Code change snippets:
* * * *

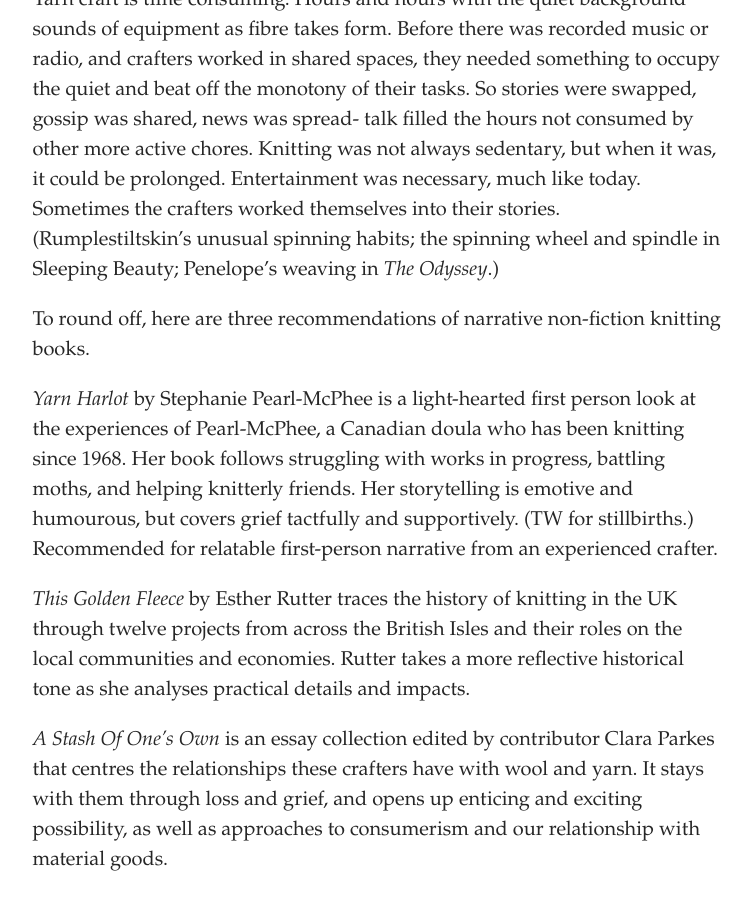
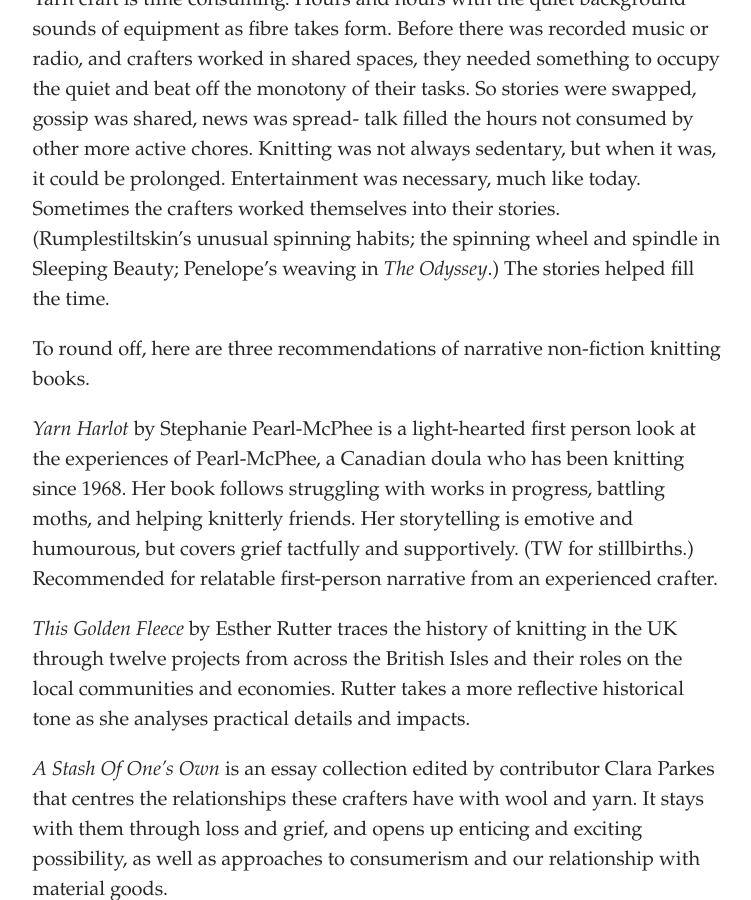
Before and after one commit to SammySpinsAYarn/Blog, a Jekyll site: the page built from _posts/2023-05-11-narrative-knitting-in-non-fiction.md, in a window 1280 px wide and 900 px high, scrolled down 391 px. Shown: the whole window, without its empty margins (262-1013 px from the left). Built offline with Jekyll 4.4.1, drawn with Linux system fonts in a browser that asks for light colours; some web fonts are replaced.

Commit message:
Update Post “2023-05-11-narrative-knitting-in-non-fiction”

```diff
--- a/_posts/2023-05-11-narrative-knitting-in-non-fiction.md
+++ b/_posts/2023-05-11-narrative-knitting-in-non-fiction.md
@@ -7,7 +7,7 @@
 ---
 K﻿nitting books are not new. They're in shops, libraries, archival collections, on bookshelves, and all over the internet. Most are tutorials and patterns, but there are numerous ones about the history of the craft and experiences of its practitioners. For it is no coincidence that 'to spin a yarn' means to tell a story.
 
-Y﻿arn craft is time consuming. Hours and hours with the quiet background sounds of equipment as fibre takes form. Before there was recorded music or radio, and crafters worked in shared spaces, they needed something to occupy the quiet and beat off the monotony of their tasks. So stories were swapped, gossip was shared, news was spread- talk filled the hours not consumed by other more active chores. Knitting was not always sedentary, but when it was, it could be prolonged. Entertainment was necessary, much like today. Sometimes the crafters worked themselves into their stories. (Rumplestiltskin's unusual spinning habits; the spinning wheel and spindle in Sleeping Beauty; Penelope's weaving in *The Odyssey*.)
+Y﻿arn craft is time consuming. Hours and hours with the quiet background sounds of equipment as fibre takes form. Before there was recorded music or radio, and crafters worked in shared spaces, they needed something to occupy the quiet and beat off the monotony of their tasks. So stories were swapped, gossip was shared, news was spread- talk filled the hours not consumed by other more active chores. Knitting was not always sedentary, but when it was, it could be prolonged. Entertainment was necessary, much like today. Sometimes the crafters worked themselves into their stories. (Rumplestiltskin's unusual spinning habits; the spinning wheel and spindle in Sleeping Beauty; Penelope's weaving in *The Odyssey*.) The stories helped fill the time.
 
 
 
```
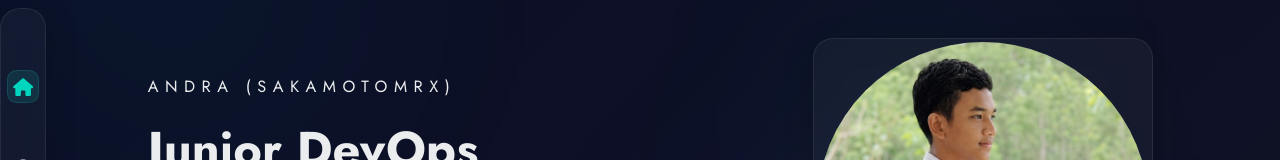
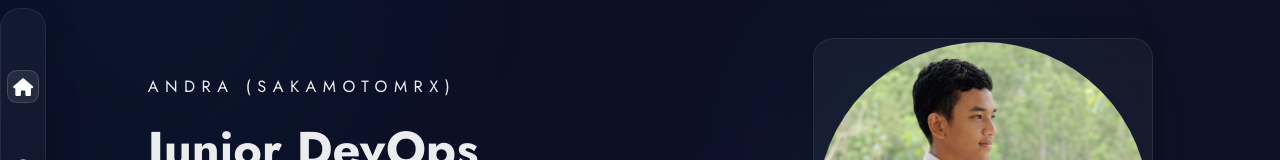
Before and after one commit to SakamotoMrX/Portofolio-Andra, a Next.js app: page / in a window 1280 px wide. Shown: the part 192-352 px from the top of the page. Built offline with nearby package versions, Linux system fonts and the light colour scheme; no server answers.

Commit message:
sidebar: replace teal active indicator with white transparent glass

```diff
--- a/components/Sidebar.jsx
+++ b/components/Sidebar.jsx
@@ -48,8 +48,8 @@ const Sidebar = () => {
 									layoutId="sidebar-active"
 									className="absolute inset-0 rounded-xl"
 									style={{
-										background: "rgba(20, 184, 166, 0.15)",
-										border: "1px solid rgba(20, 184, 166, 0.2)",
+										background: "rgba(255, 255, 255, 0.08)",
+										border: "1px solid rgba(255, 255, 255, 0.15)",
 									}}
 									transition={{ type: "spring", stiffness: 350, damping: 30 }}
 								/>
@@ -58,7 +58,7 @@ const Sidebar = () => {
 								icon={item.icon}
 								className={`relative z-10 text-xl transition-all duration-300 ${
 									activeAnchor === item.anchor
-										? "scale-110 text-teal-400"
+										? "scale-110 text-white"
 										: "scale-100 text-white/50 hover:text-white/80"
 								}`}
 							/>
```
Also changed, not shown: 1 other file (tests, documents, lock files or other folders).
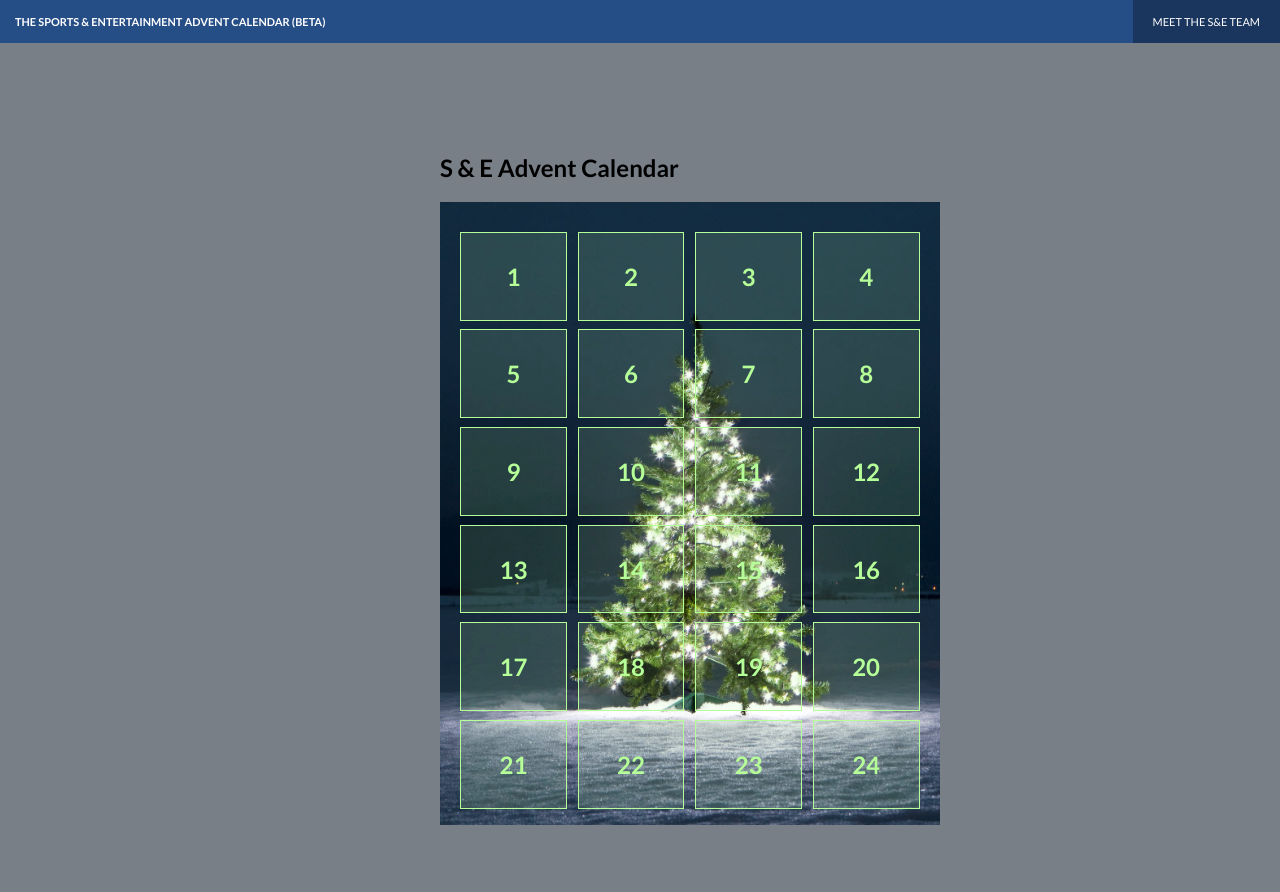
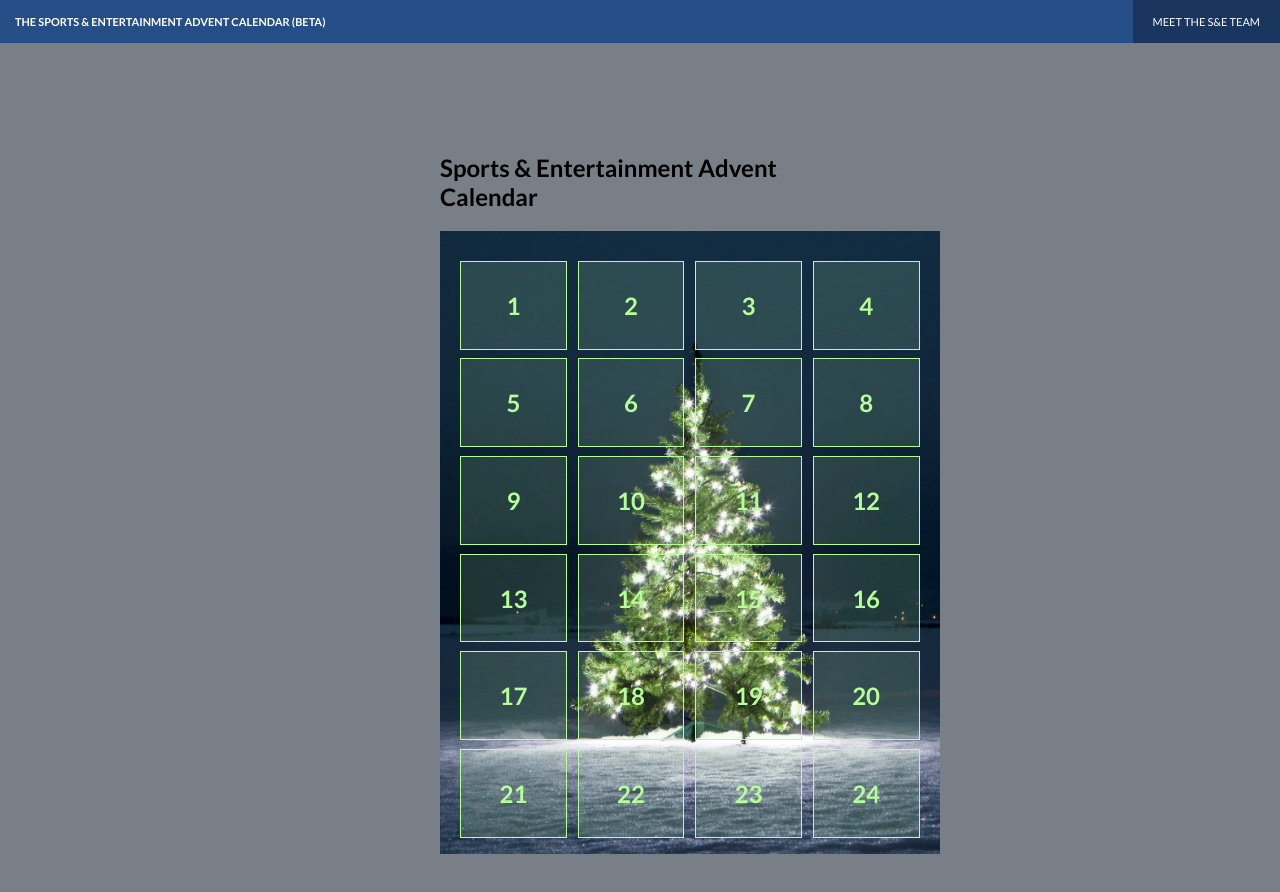
Before and after one commit to I305087/christmas, a plain HTML site: page index.html in a window 1280 px wide. Drawn offline with Linux system fonts and the light colour scheme.

Commit message:
Update index.html

```diff
--- a/index.html
+++ b/index.html
@@ -23,7 +23,7 @@
 
       <div class="demo-content cf">
         <article>
-          <h1> S & E Advent Calendar <h1>
+          <h1> Sports & Entertainment Advent Calendar <h1>
 
           <img src="images/treeSAP.jpg" alt="Advent Calendar" width="500" height="623" id="adventCal">
 
```
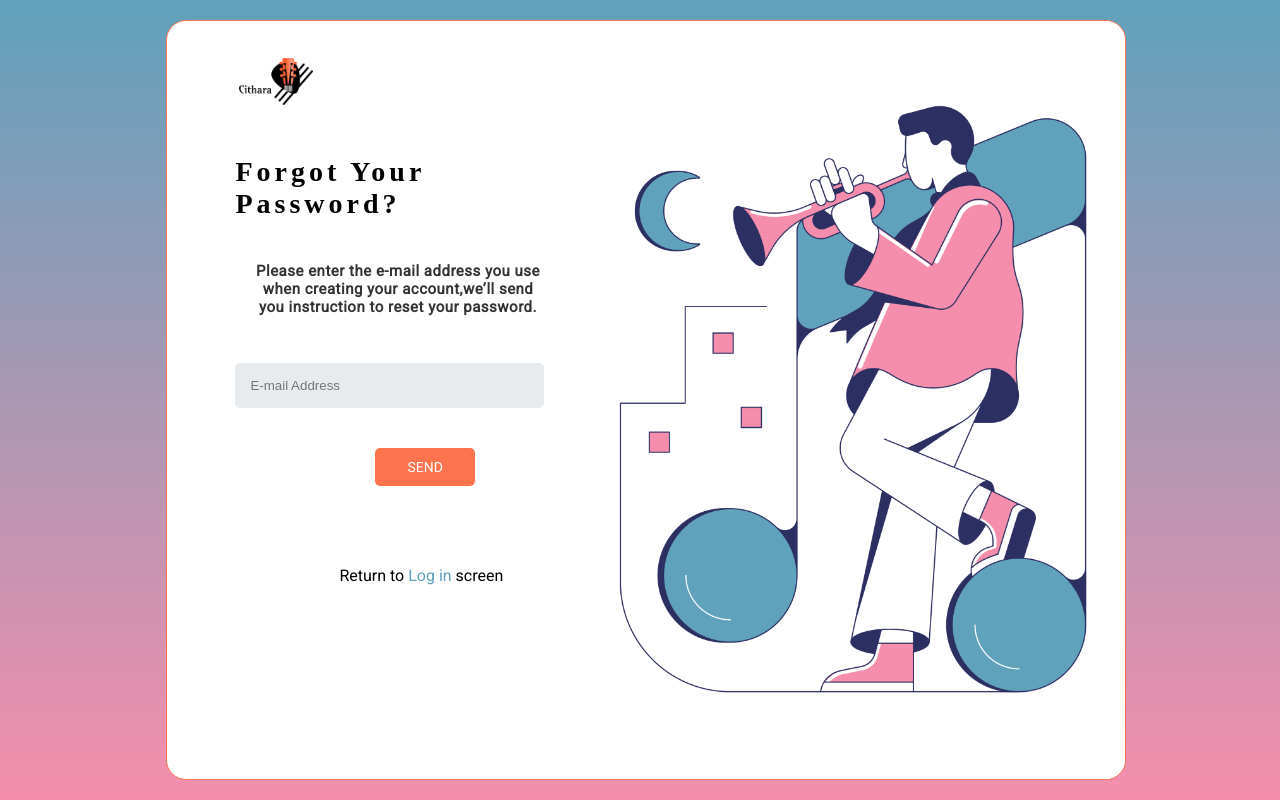
After one commit to jose-a-dlc05/cithara-frontend, a PHP site: page /forgot-password.html in a window 1280 px wide. The commit adds this page. Run offline with PHP 8.4, Linux system fonts and the light colour scheme; some web fonts are replaced.

Commit message:
Added forgot password page and link to the main index.html

```diff
--- /dev/null
+++ b/forgot-password.html
@@ -0,0 +1,42 @@
+<!DOCTYPE html>
+<html lang="en">
+  <head>
+    <meta charset="UTF-8" />
+    <meta name="viewport" content="width=device-width, initial-scale=1.0" />
+    <title>Cithara</title>
+    <link rel="stylesheet" href="resources/css/style.css" type="text/css" />
+  </head>
+  <body>
+    <div class="bg-forgot-password"></div>
+    <div class="overlay">
+      <div class="login-form">
+        <a href="index.html"
+          ><img
+            src="resources/img/cithara_logo.png"
+            alt="orange guitar tail with pick behind it"
+            class="guitar-logo"
+        /></a>
+        <h1 class="heading heading-forgot">Forgot your Password?</h1>
+        <h3 class="subheading subheading-forgot">
+          Please enter the e-mail address you use when creating your
+          account,we’ll send you instruction to reset your password.
+        </h3>
+        <form class="email-forgot">
+          <input
+            type="email"
+            name="email"
+            id="email"
+            placeholder="E-mail Address"
+            required
+          />
+        <div class="form-buttons">
+          <a href="#" class="primary-btn btn center">Send</a>
+        </div>
+        <div class="forgot-login">
+          <span>Return to <a href="index.html" class="login-anchor">Log in</a> screen</span>
+        </div>
+      </div>
+      <div class="forgot-form-image"></div>
+    </div>
+  </body>
+</html>
--- a/index.html
+++ b/index.html
@@ -47,7 +47,9 @@
           />
           <span>Remember me</span>
         </label>
-        <a href="#" class="forgot-password-link">Forgot Password</a>
+        <a href="forgot-password.html" class="forgot-password-link"
+          >Forgot Password</a
+        >
         <div class="form-buttons">
           <a href="#" class="primary-btn btn">Log In</a>
           <a href="registration.html" class="secondary-btn btn">Sign Up</a>
--- a/resources/css/style.css
+++ b/resources/css/style.css
@@ -33,6 +33,17 @@ body {
   margin: 0;
   /* Background Image */
   background: linear-gradient(180deg, rgba(240,156,27,1) 0%, rgba(96,161,187,1) 100%);
+  position: absolute;
+  left: 0;
+  top: 0;
+}
+.bg-forgot-password {
+  /* Set size of image */
+  min-height: 100%;
+  min-width: 100%;
+  margin: 0;
+  /* Background Image */
+  background: linear-gradient(180deg, rgba(96,161,187,1) 0%, rgba(244,142,172,1) 100%);
   position: absolute;
   left: 0;
   top: 0;
@@ -176,6 +187,20 @@ input[type='text'] {
   text-decoration: none;
 }
 
+.forgot-form-image {
+  /* temporary */
+  /* border: 1px solid black; */
+  width: 60%;
+  height: auto;
+  max-width: 100%;
+  background-image: url('../img/trumpet_player.webp') ;
+  background-repeat: no-repeat;
+  background-position: center;
+  background-size: cover;
+  border-top-right-radius: 20px;
+  border-bottom-right-radius: 20px;
+}
+
 .login-form-image {
   /* temporary */
   /* border: 1px solid black; */
@@ -273,3 +298,30 @@ strong {
 .registration-logo {
   margin-left: 24em;
 }
+
+/* Forgot Password Form */
+.heading-forgot {
+  font-size: 28px;
+  margin-top: 30px;
+}
+
+.subheading-forgot {
+  text-align: center;
+  color: #333333;
+  padding: 17px;
+}
+
+.email-forgot {
+  margin-top: 30px;
+}
+
+.center {
+  position: relative;
+  left: 10em;
+}
+
+.forgot-login {
+  position: relative;
+  top: 5em;
+  left: 6.5em;
+}
```
Also changed, not shown: 1 other file.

* * * *

* [TASK DETAILS]: Look through the data above and return each line where the string "border" occurs.

* [RESULT OF THIS TASK]:
-										border: "1px solid rgba(20, 184, 166, 0.2)",
+										border: "1px solid rgba(255, 255, 255, 0.15)",
+  /* border: 1px solid black; */
+  border-top-right-radius: 20px;
+  border-bottom-right-radius: 20px;
   /* border: 1px solid black; */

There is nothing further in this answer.